Documentary “Common Strength,” exploring how empowering women farmers frees them to feed their families and flourish in their communities, debuted in Winnipeg on October 15.
“If we’re not talking about women in agriculture, we’re missing a huge swath of women,” said Carol Thiessen, senior policy adviser with the Canadian Foodgrains Bank, which sponsored the film.
Why it matters: Empowering women farmers decreases hunger and raises the profile of women in developing countries, the Canadian Foodgrains Bank says.
She said the current Canadian government has touted gender equality while reducing support for agricultural aid. “We need more support for agriculture if we’re going to support women.”
The documentary aims to win the hearts and minds of Canadians — especially women farmers — to use their voices to influence policy, Thiessen said.
The film is the fish out of water story of Manitoba farmer Colleen Dyck as she travels to Kenya and spends a week with farmer Lucy Anyango, an agriculture trainer through a Canadian Foodgrains Bank program.
Dyck owns a large grain and oilseed farm near Niverville with husband Grant and her four children. Anyango has five children, aged two to 16. Her husband works in Nairobi and is only able to visit a couple of times per year. Anyango farms less than two acres.
The film follows Dyck as she leaves Manitoba and travels to Anyango’s rural village. The two women meet with a warm embrace and before long, they’re pictured laughing heartily together. Dyck says they bonded quickly over motherhood and farming.
The next morning they rise early, and after sending Anyango’s children to school, go out to the fields. Dyck learns how to use hand tools to work the land, and expresses excitement over this.

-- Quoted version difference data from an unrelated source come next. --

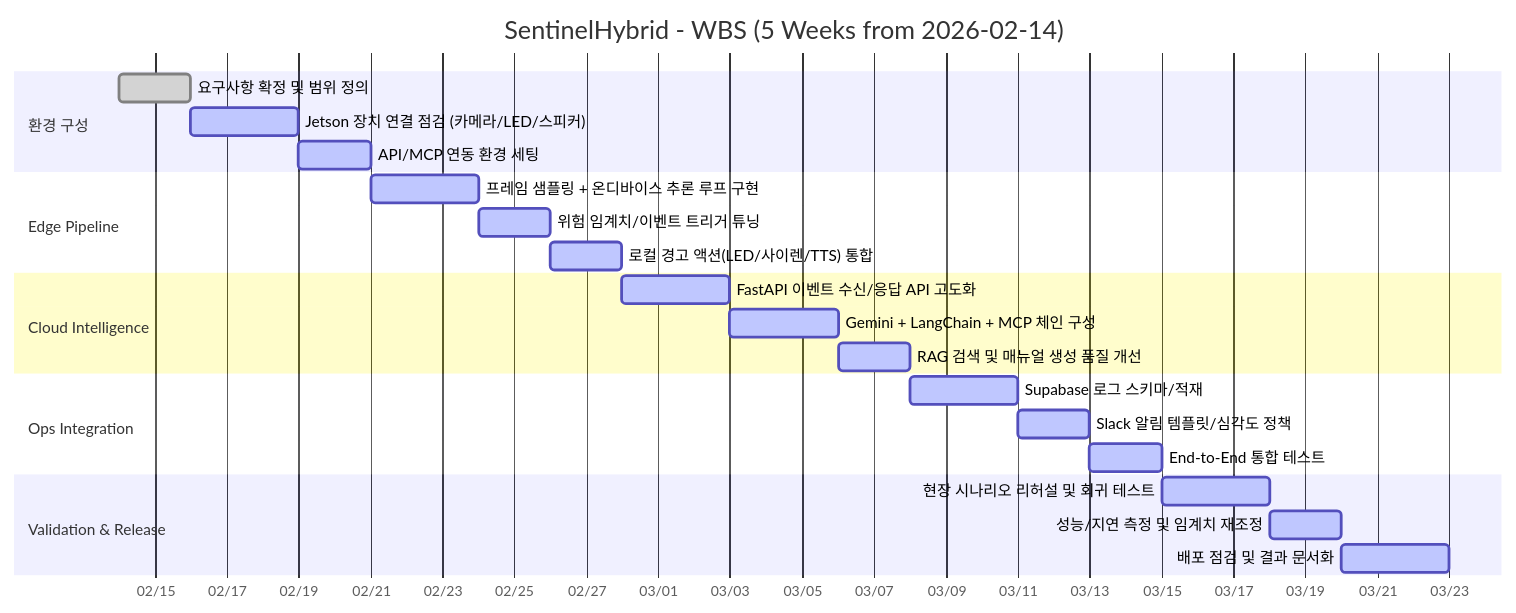
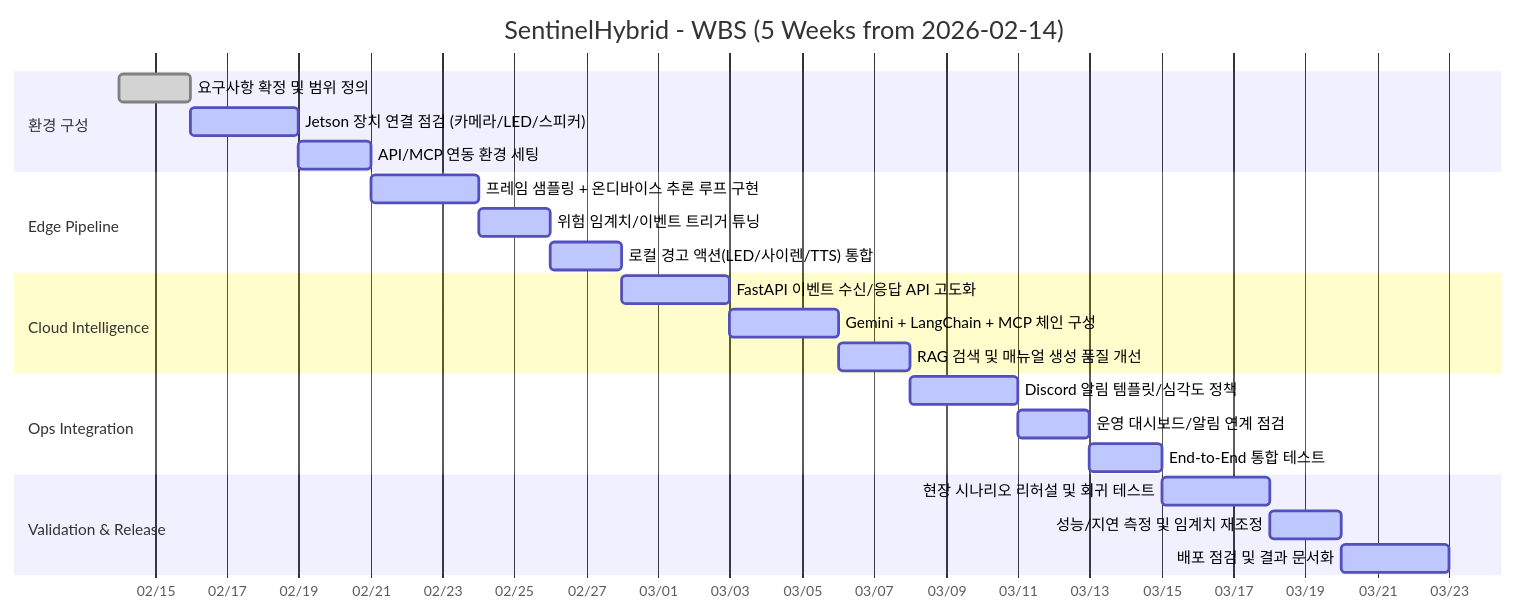
The diagram in README.md (junn0s/SentinelHybrid), drawn with Mermaid before and after one commit. The commit also changed other lines of this file and 3 other files, not shown here.

````diff
--- a/README.md
+++ b/README.md
@@ -160,31 +158,31 @@
 ```mermaid
 gantt
     title SentinelHybrid - WBS (5 Weeks from 2026-02-14)
     dateFormat  YYYY-MM-DD
     axisFormat  %m/%d
 
     section 환경 구성
     요구사항 확정 및 범위 정의                     :done,   a1, 2026-02-14, 2d
     Jetson 장치 연결 점검 (카메라/LED/스피커)     :active, a2, after a1, 3d
     API/MCP 연동 환경 세팅                         :active, a3, after a2, 2d
 
     section Edge Pipeline
     프레임 샘플링 + 온디바이스 추론 루프 구현      :active, b1, after a3, 3d
     위험 임계치/이벤트 트리거 튜닝                 :active, b2, after b1, 2d
     로컬 경고 액션(LED/사이렌/TTS) 통합            :active, b3, after b2, 2d
 
     section Cloud Intelligence
     FastAPI 이벤트 수신/응답 API 고도화            :active, c1, after b3, 3d
     Gemini + LangChain + MCP 체인 구성             :active, c2, after c1, 3d
     RAG 검색 및 매뉴얼 생성 품질 개선              :active, c3, after c2, 2d
 
     section Ops Integration
-    Supabase 로그 스키마/적재                       :active, d1, after c3, 3d
-    Slack 알림 템플릿/심각도 정책                   :active, d2, after d1, 2d
+    Discord 알림 템플릿/심각도 정책                 :active, d1, after c3, 3d
+    운영 대시보드/알림 연계 점검                     :active, d2, after d1, 2d
     End-to-End 통합 테스트                           :active, d3, after d2, 2d
 
     section Validation & Release
     현장 시나리오 리허설 및 회귀 테스트             :active, e1, after d3, 3d
     성능/지연 측정 및 임계치 재조정                 :active, e2, after e1, 2d
     배포 점검 및 결과 문서화                         :active, e3, after e2, 3d
 ```
````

Her excitement fades when walking to fetch water using two large jugs. Dyck takes the smaller vessel and watches as Anyango perches her own jug comfortably on her head and says she’s “relaxed.”
“I am not relaxed!” Dyck replies, which caused Anyango (and the theatre) to laugh.
Dyck muses that she would not be able to run her business if she had to haul water several times per day. Anyango’s day is filled with water, cooking and cleaning.
After it rains, Lucy’s “chama” (organized group of farmers working together) comes to her farm and they plant the field.
“I saw her be her powerful woman self and it was beautiful to watch,” says Dyck.
The group later meets for training, and to discuss business. The chama has a shared banking and loan system, in which each member pays into the fund and gets a turn to withdraw a small loan to invest in their farm or household.
Local chief Joseph Namudeche says the work has united the women. “Lucy has become a role model,” he says.
The film says that conservation agriculture techniques have increased Anyango’s crop yields, giving her financial leeway and time to get more training and become more involved in her community. Other women saw her flourishing farms and decided to try her methods.
“What do the men do?” an audience member asked during a panel Q and A following the film.
Meagan Silencieux, who travelled with the Kenyan film crew while Dyck was with Anyango, told the audience that many of the women in Anyango’s chama farm alone while their husbands travel for work.
Despite this, many women lack rights to make decisions with their land and money. Women in developing countries often struggle to implement new techniques, like conservation agriculture, because their husbands have final say on the farm, according to a Canadian Foodgrains Bank news release.
Research shows that if women farmers had the same access to production resources as male farmers, hunger around the world would decrease by 12 to 17 per cent, the release said.
Silencieux said that as women apply conservation agriculture techniques and their yields increase, the men take note and she has seen gender roles shift. Men take a more active role working at home.
“The gender issue is so deep, and there’s hurt on both sides,” said Dyck. She said that the men also struggled with what neighbours say when they give their wives more control over the farm.
She witnessed Anyango’s husband be called out by a community member after he went to the market to buy her spices. Dyck said this made her reconsider her own judgments and his struggles.
She added that witnessing Anyango and the other women’s restraint impressed her. The women would silently do what needed to be done to advance.
“If I could speak to Lucy in her mother tongue, I would tell her that her sacrifices are seen,” Dyck says near the end of the film. She said Anyango keeps silent when she could speak. She lets others lead. She doesn’t go after praise, but does what’s right.
“She’s a role model to me,” Dyck said.